Task directions =
Copy the data that appears below exactly. Drop the pictures.

::: The data :::

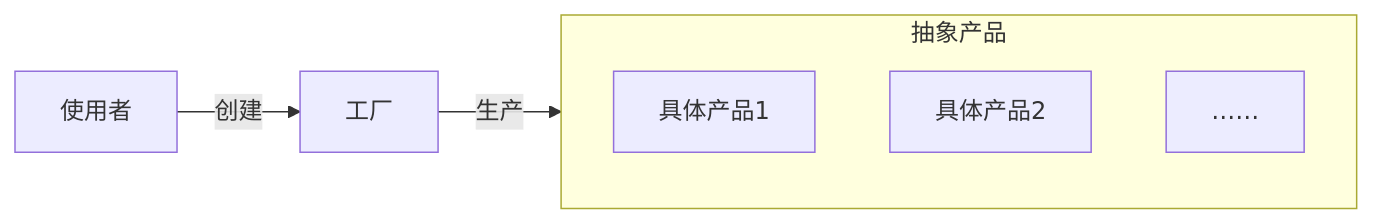
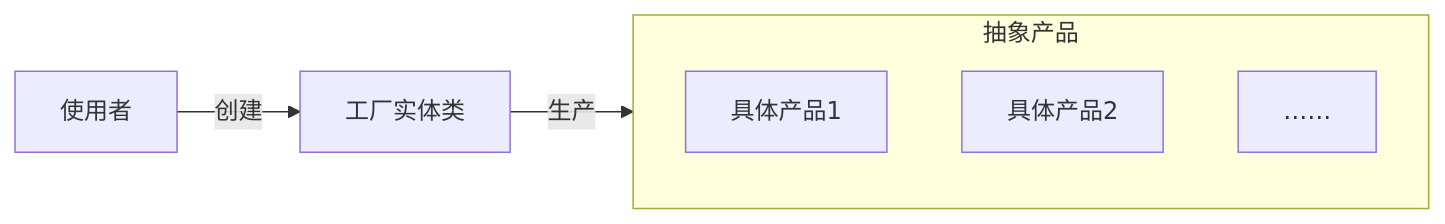
The first of 2 diagrams in 计算机/设计模式/创建型模式/未命名.md (poppop9/obsidian), drawn with Mermaid before and after one commit. The commit also changed other lines of this file and 2 other files, not shown here.

````diff
--- a/计算机/设计模式/创建型模式/未命名.md
+++ b/计算机/设计模式/创建型模式/未命名.md
@@ -11,11 +12,11 @@
 ```mermaid
 graph LR
 	subgraph 抽象产品
 	    b[具体产品1]
 	    c[具体产品2]
 	    d[……]
     end
 
 	e[使用者]--创建-->a
-	a[工厂]--生产-->抽象产品
+	a[工厂实体类]--生产-->抽象产品
 ```
````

:::

Response for this exercise =
The first of 2 diagrams in 计算机/设计模式/创建型模式/未命名.md (poppop9/obsidian), drawn with Mermaid before and after one commit. The commit also changed other lines of this file and 2 other files, not shown here.

````diff
--- a/计算机/设计模式/创建型模式/未命名.md
+++ b/计算机/设计模式/创建型模式/未命名.md
@@ -11,11 +12,11 @@
 ```mermaid
 graph LR
 	subgraph 抽象产品
 	    b[具体产品1]
 	    c[具体产品2]
 	    d[……]
     end
 
 	e[使用者]--创建-->a
-	a[工厂]--生产-->抽象产品
+	a[工厂实体类]--生产-->抽象产品
 ```
````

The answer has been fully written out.